“Urgent action is needed to ensure sustainability and prevent further loss of services”
- 49% thought there had been no change to the LARC training for new clinicians.
- 43% said that they felt training had reduced.
- Only 8% felt they had seen an increase in training.
For non-fitters or never-fitters, 89% were interested in training but:
- 25% cannot access training.
- 24% report there is not enough time to train.
- 23% say there is no practice support.
- 18% say the training is too costly.
The Primary Care Women’s Health Forum is increasingly concerned about the viability of long-acting reversible contraception (LARC) fitting (implant and IUS/IUD) in primary care and the implications for wider women’s health and contraceptive care in the future if this is not addressed and prioritised.
Based on first-hand evidence from healthcare professionals in primary care, the forthcoming report provides an up-to-date overview of LARC fitting in the UK, comparing where we are in 2023 with the previous study from 2020. As well as providing an overview, the report also gives conclusions and offers recommendations.
The report draws on newly collected quantitative and qualitative data from two surveys conducted in Spring 2023. 1119 healthcare professionals in the United Kingdom responded. It also refers to a survey conducted in 2020 of a total of 650 healthcare professionals across the UK. The report called upon fitters both past and present, as well as non-fitters, to gather an understanding of the current environment of LARC fitting.
The PCWHF has used these responses to shape the report and make sure it reflects the voices of healthcare professionals in women’s health across the country.
Fees for fitting of LARC are still perceived to be inadequate, with respondents flagging this as a major issue, in many cases making the fitting unviable. A substantial proportion of respondents mentioned the service was costing them money and they, in turn, were incurring a loss to deliver. This was in line with 2020 results.
The results of the study in 2020 and again in 2023 reflect the larger problem of limited funding for all indications, limited access to training, and limited training options. However, the demand for this service has remained the same, if not increased, in some areas.
The results also highlight a need for commissioners and providers to work together to address this issue.
Variation in fees
There remains a huge variation in reimbursement for fitting of LARCs across England for both insertion and removal and this has not changed since 2020. The variation in fees for fitting implants and IUS/D for all indications ranged between £25-£100+ with an average implant fitting between £25 and £75 and the average for an IUS/D procedure being £80.
Training remains an issue with respondents saying it takes too long and is too expensive. Provision and access to LARC training continues to decline. Three years on, access to training and the cost of training/recertifying is still reported as a major issue.
Access to services and sustainability
Healthcare professionals have huge concerns about the impact that the loss of LARC services is having and will continue to have on women’s health. This includes waiting lists, and a de-skilled workforce in primary care. Some practices are continuing to perform services at a loss to support their local communities, however this is unsustainable in the long-term

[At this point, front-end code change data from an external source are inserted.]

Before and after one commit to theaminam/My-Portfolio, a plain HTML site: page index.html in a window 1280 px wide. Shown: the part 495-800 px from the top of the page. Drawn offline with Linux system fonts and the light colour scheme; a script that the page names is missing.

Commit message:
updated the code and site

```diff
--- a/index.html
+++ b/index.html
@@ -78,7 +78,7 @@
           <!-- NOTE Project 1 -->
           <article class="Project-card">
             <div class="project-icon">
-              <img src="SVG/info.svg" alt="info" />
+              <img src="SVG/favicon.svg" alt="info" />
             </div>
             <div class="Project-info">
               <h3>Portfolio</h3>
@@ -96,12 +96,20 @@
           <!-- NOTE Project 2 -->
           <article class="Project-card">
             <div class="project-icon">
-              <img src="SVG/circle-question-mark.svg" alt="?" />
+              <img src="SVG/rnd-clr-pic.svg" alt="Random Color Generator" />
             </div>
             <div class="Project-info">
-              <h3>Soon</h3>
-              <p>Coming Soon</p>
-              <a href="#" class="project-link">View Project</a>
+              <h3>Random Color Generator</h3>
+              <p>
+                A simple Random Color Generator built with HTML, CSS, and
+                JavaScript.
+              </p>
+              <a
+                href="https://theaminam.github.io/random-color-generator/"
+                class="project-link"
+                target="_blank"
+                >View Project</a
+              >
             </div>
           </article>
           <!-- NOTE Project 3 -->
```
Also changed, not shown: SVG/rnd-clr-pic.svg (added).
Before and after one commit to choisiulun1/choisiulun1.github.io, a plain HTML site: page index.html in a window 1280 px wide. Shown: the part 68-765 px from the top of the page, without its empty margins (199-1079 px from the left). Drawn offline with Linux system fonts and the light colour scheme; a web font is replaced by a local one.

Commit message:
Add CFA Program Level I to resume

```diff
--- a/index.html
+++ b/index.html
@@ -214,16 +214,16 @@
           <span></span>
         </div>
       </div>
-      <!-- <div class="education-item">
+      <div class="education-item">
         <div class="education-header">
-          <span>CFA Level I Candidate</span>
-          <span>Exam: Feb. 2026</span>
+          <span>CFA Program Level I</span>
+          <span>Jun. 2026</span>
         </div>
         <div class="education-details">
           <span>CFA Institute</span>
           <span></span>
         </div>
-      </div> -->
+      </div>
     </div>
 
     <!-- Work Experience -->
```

Recommendations based on the findings from both surveys include the following:
- A push for a national ‘fair’ fitting fee that covers the cost of running a LARC service is financially viable for primary care.
- To ensure LARC funding includes fitting for all indications (contraception and gynaecology).

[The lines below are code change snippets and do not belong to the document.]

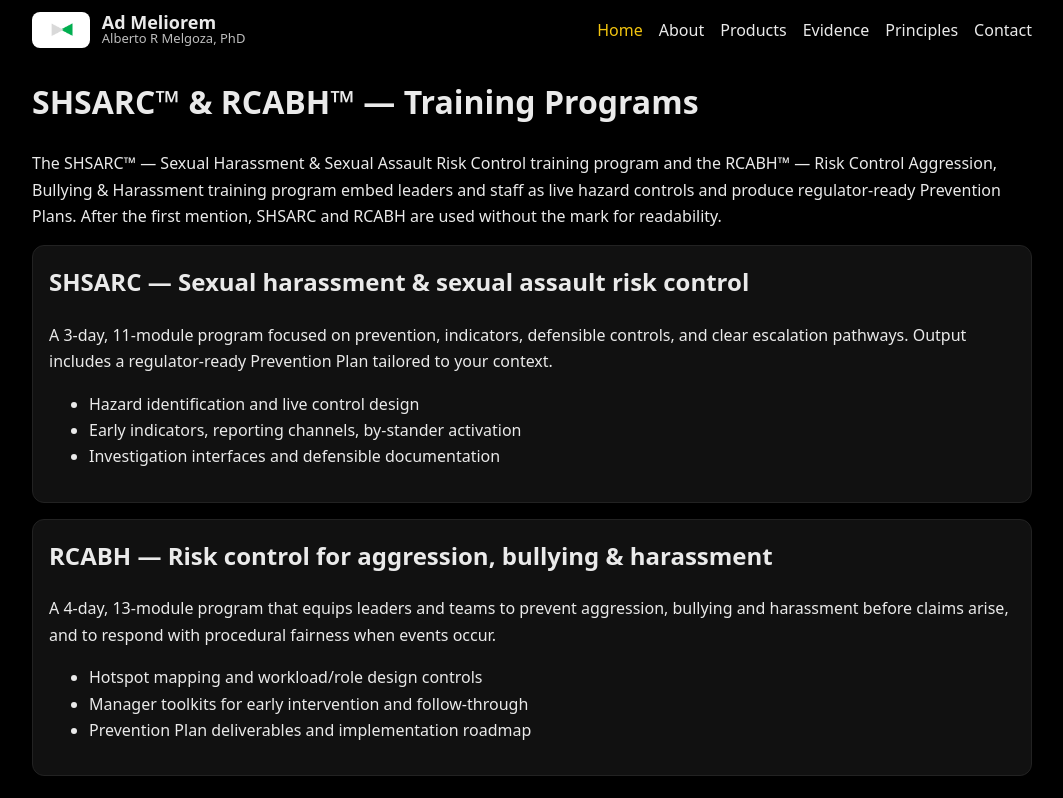
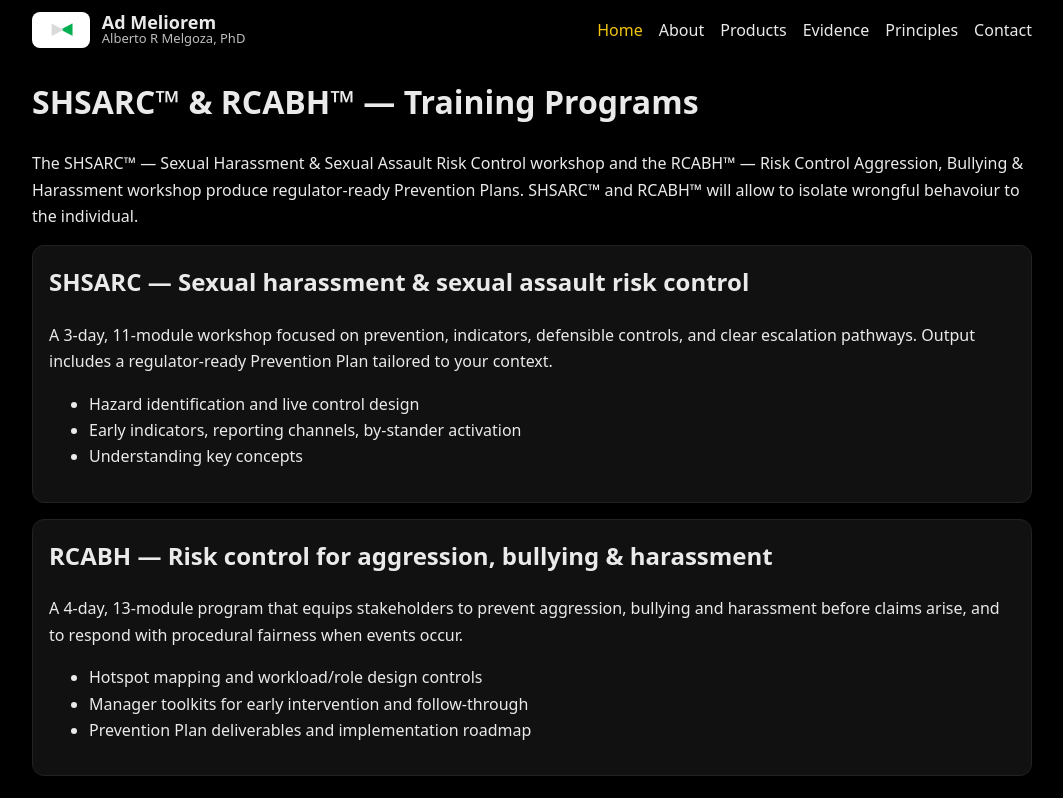
Before and after one commit to AlbertoRMelgoza/AdMeliorem, a Next.js app: page /products/shsarc-rcabh in a window 1280 px wide. Shown: the top 798 px of the page, without its empty margins (108-1171 px from the left). Built offline with nearby package versions, Linux system fonts and the light colour scheme.

Commit message:
Update page.tsx

```diff
--- a/app/products/shsarc-rcabh/page.tsx
+++ b/app/products/shsarc-rcabh/page.tsx
@@ -1,7 +1,7 @@
 export const metadata = {
-  title: "SHSARC™ & RCABH™ Training — Ad Meliorem",
+  title: "SHSARC™ & RCABH™ Talent Management— Ad Meliorem",
   description:
-    "Two flagship training programs that embed leaders and staff as live hazard controls and produce regulator-ready Prevention Plans.",
+    "Two flagship workshops that serve as hazard controls and produce regulator-ready Prevention Plans.",
 };
 
 export default function TrainingPrograms() {
@@ -12,29 +12,28 @@ export default function TrainingPrograms() {
     <main style={wrap}>
       <h1 style={{ marginTop: 0 }}>SHSARC™ &amp; RCABH™ — Training Programs</h1>
       <p>
-        The SHSARC™ — Sexual Harassment &amp; Sexual Assault Risk Control training program and the RCABH™ — Risk Control
-        Aggression, Bullying &amp; Harassment training program embed leaders and staff as live hazard controls and produce
-        regulator-ready Prevention Plans. After the first mention, SHSARC and RCABH are used without the mark for readability.
+        The SHSARC™ — Sexual Harassment &amp; Sexual Assault Risk Control workshop and the RCABH™ — Risk Control
+        Aggression, Bullying &amp; Harassment workshop produce regulator-ready Prevention Plans. SHSARC™ and RCABH™ will allow to isolate wrongful behavoiur to the individual.
       </p>
 
       <div style={{ display: "grid", gap: 16 }}>
         <section style={block} id="shsarc">
           <h2 style={{ marginTop: 0 }}>SHSARC — Sexual harassment &amp; sexual assault risk control</h2>
           <p style={{ marginTop: 0 }}>
-            A 3-day, 11-module program focused on prevention, indicators, defensible controls, and clear escalation
+            A 3-day, 11-module workshop focused on prevention, indicators, defensible controls, and clear escalation
             pathways. Output includes a regulator-ready Prevention Plan tailored to your context.
           </p>
           <ul>
             <li>Hazard identification and live control design</li>
             <li>Early indicators, reporting channels, by-stander activation</li>
-            <li>Investigation interfaces and defensible documentation</li>
+            <li>Understanding key concepts</li>
           </ul>
         </section>
 
         <section style={block} id="rcabh">
           <h2 style={{ marginTop: 0 }}>RCABH — Risk control for aggression, bullying &amp; harassment</h2>
           <p style={{ marginTop: 0 }}>
-            A 4-day, 13-module program that equips leaders and teams to prevent aggression, bullying and harassment before
+            A 4-day, 13-module program that equips stakeholders to prevent aggression, bullying and harassment before
             claims arise, and to respond with procedural fairness when events occur.
           </p>
           <ul>
```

- Tackle inequalities and remove the current postcode lottery of care.
- To address training issues to support workforce and capacity.
- To review models of service and improve a patients journey whilst also making savings.

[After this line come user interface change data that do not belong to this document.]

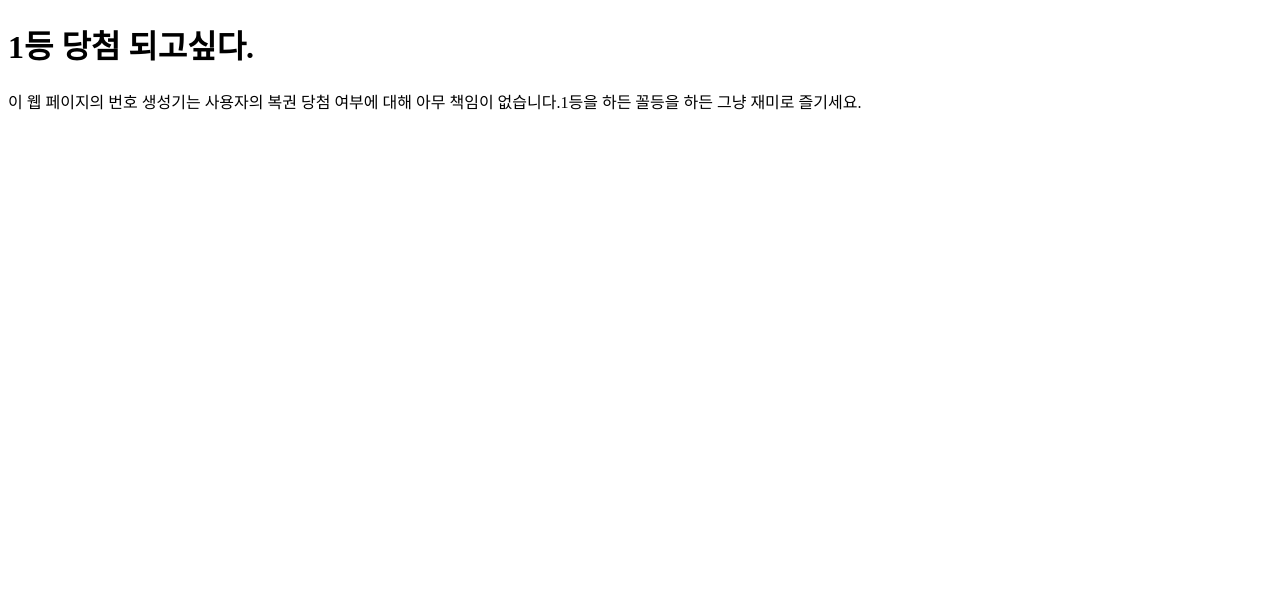
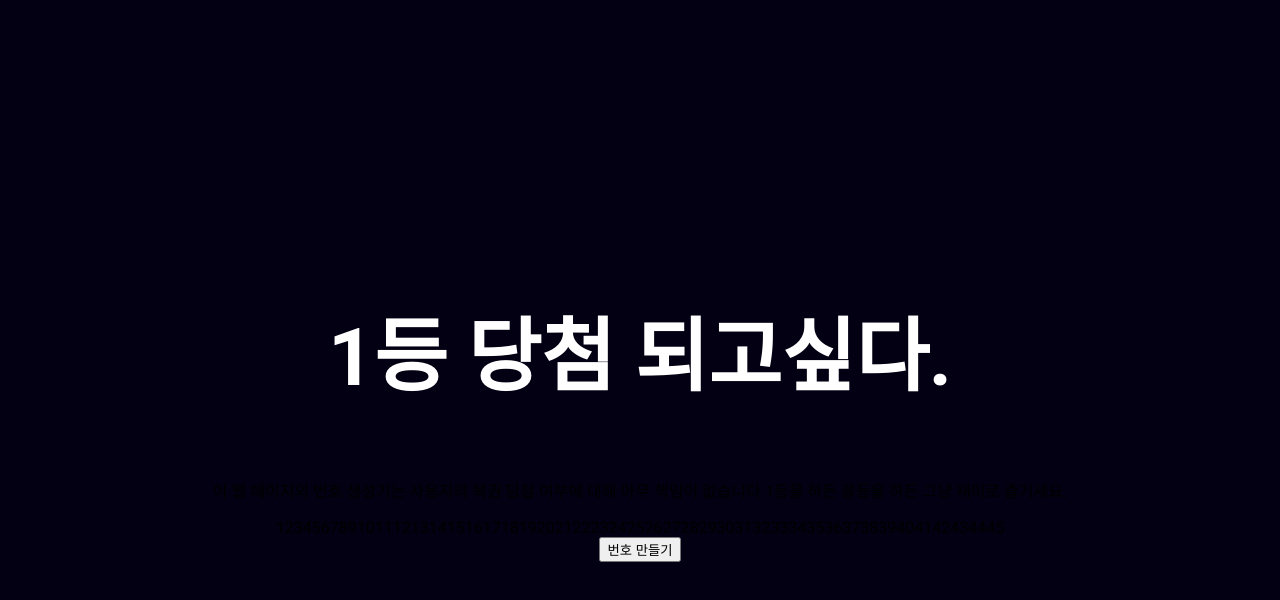
Before and after one commit to movie42/vanillaJS_50Days_PJ, a plain HTML site: page lottoNumberGenerator/index.html in a window 1280 px wide. Drawn offline with Linux system fonts and the light colour scheme; files that its build step writes are made by us from their sources.

Commit message:
update lottom number generator

```diff
--- a/lottoNumberGenerator/index.html
+++ b/lottoNumberGenerator/index.html
@@ -3,6 +3,7 @@
   <head>
     <title>Parcel Sandbox</title>
     <meta charset="UTF-8" />
+    <link rel="stylesheet" href="style.css">
   </head>
   <body>
     <h1>1등 당첨 되고싶다.</h1>
@@ -10,8 +11,7 @@
       이 웹 페이지의 번호 생성기는 사용자의 복권 당첨 여부에 대해 아무
       책임이 없습니다.1등을 하든 꼴등을 하든 그냥 재미로 즐기세요.
     </p>
-
     <div id="app"></div>
-    <script src="src/index.js"></script>
+    <script src="index.js"></script>
   </body>
 </html>
--- a/lottoNumberGenerator/index.js
+++ b/lottoNumberGenerator/index.js
@@ -1,5 +1,3 @@
-import "./styles.css";
-
 const app = document.getElementById("app");
 const btn = document.createElement("button");
 const numbersContainer = document.createElement("div");
```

- Advise community-based model of Women’s Health Hubs in line with the Women’s Health Strategy and explore access and spending the assigned £25 million.